Bee a host: Grow wildflowers for the Rusty Patched Bumble Bee
About this community science project
We partner with community scientists to use iNaturalist to inventory existing host plants and new host plants that they grow to help conserve the endangered Rusty Patched Bumble Bee and other important pollinators. Our research primarily takes place in Evanston, IL, but we welcome anyone to participate!
The Rusty Patched Bumble Bee
This important pollinator was once common in the Chicago area and 30 other states and provinces, but its population has declined over 87% in the last 20 years because of pathogen spillover, habitat loss, pesticide use, and climate change.
You can bee a host!
Native wildflowers organically grown in residential yards and urban green spaces can provide significant foraging resources for pollinators. The Rusty Patched Bumble Bee relies on 38 flowering host plants that bloom throughout the season, many of which grow in natural yards. You can create habitat in your yard by growing host plants, eliminating pesticide and chemical use, and letting sticks and leaves remain.
Help us assess and create habitat by:
• Documenting existing host plants
• Growing new host plants
• Observing pollinator visitors
• U.S. Fish & Wildlife Service - Rusty Patched Bumble Bee Midwest Plant Guide
• Documentary - A Ghost in The Making: Searching for the Rusty Patched Bumble Bee
• Xerces Society - Species Profile and Identification Guide
In the news:
• Chicago Tribune - The endangered rusty patched bumblee is at the center of a legal challenge over habitat that conservationists say it needs to survive

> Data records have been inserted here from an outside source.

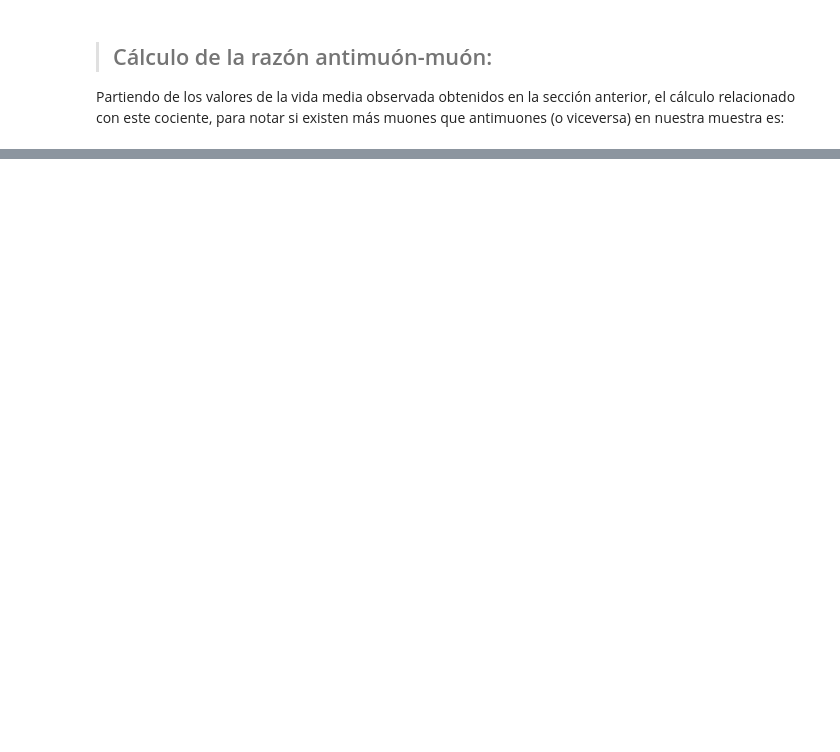
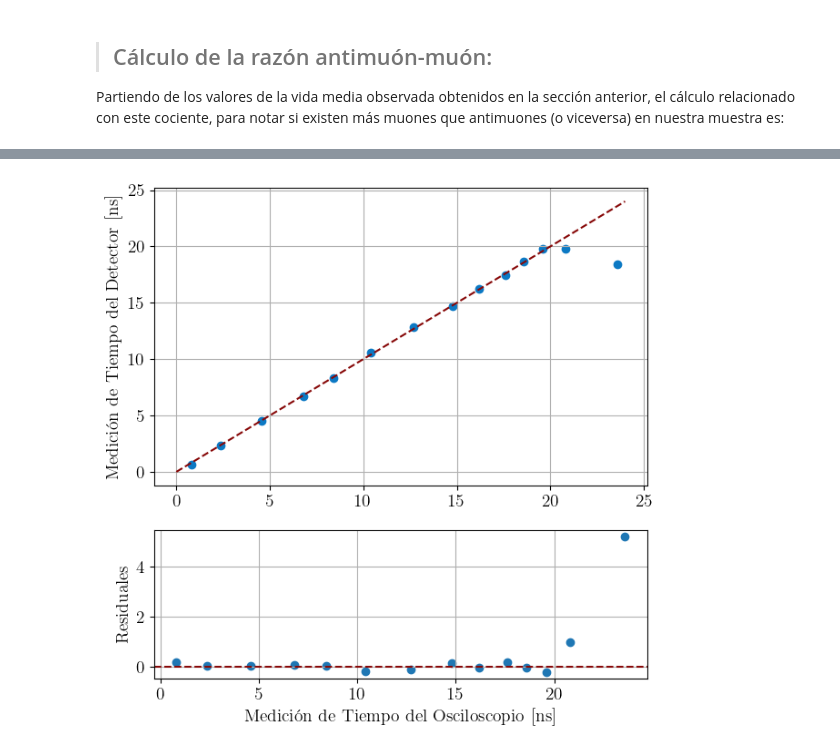
Before and after one commit to ThomasAnkhe/Laboratorio-Intermedio---Uniandes-2024, a Jupyter notebook: Muon Physics/Muon_Physics.ipynb, the cells around one changed output, grey strips where cells are left out. Drawn from its saved outputs; the diff is of its cells as text; code cells hidden in the pictures; blank space fills up the shorter version.

```diff
--- a/Muon Physics/Muon_Physics.ipynb
+++ b/Muon Physics/Muon_Physics.ipynb
@@ -421,0 +458,20 @@ Es necesario hacer una revisión de esto, el valor de 1.85 es medianamente cerca
+# %%
+figure, axis = plt.subplots(2, 1, figsize = (7, 7), gridspec_kw={'height_ratios': [2, 1]})
+
+base = np.linspace(0, 24, 100)
+
+muons_counted = np.array([0.800, 2.38, 4.560, 6.800, 8.400, 10.4, 12.70, 14.80, 16.20, 17.60, 18.60, 19.60, 20.8, 23.60])
+muons_measured = np.array([0.640, 2.340, 4.520, 6.720, 8.360, 10.580, 12.820, 14.680, 16.240, 17.420, 18.640, 19.820, 19.820, 18.386])
+axis[0].scatter(muons_counted, muons_measured, color = "#0C79C4")
+axis[1].set_xlabel("Medición de Tiempo del Osciloscopio [ns]")
+axis[0].set_ylabel("Medición de Tiempo del Detector [ns]")
+axis[1].set_ylabel("Residuales")
+axis[1].scatter(muons_counted, muons_counted - muons_measured)
+axis[1].axhline(y = 0, color = "#870808", linestyle = "--")
+axis[0].plot(base, base, color = "#870808", linestyle = "--")
+axis[0].grid(True)
+axis[1].grid(True)
+
+# plt.savefig("Caracterización FPGA.pdf")
+# %% [output]
+[figure, added]
```
Also changed, not shown: parts of 23 cells of this notebook, 41 other files.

• Natural Resources Defense Council - Chicago, a "Sweet Home" for an Endangered Bee?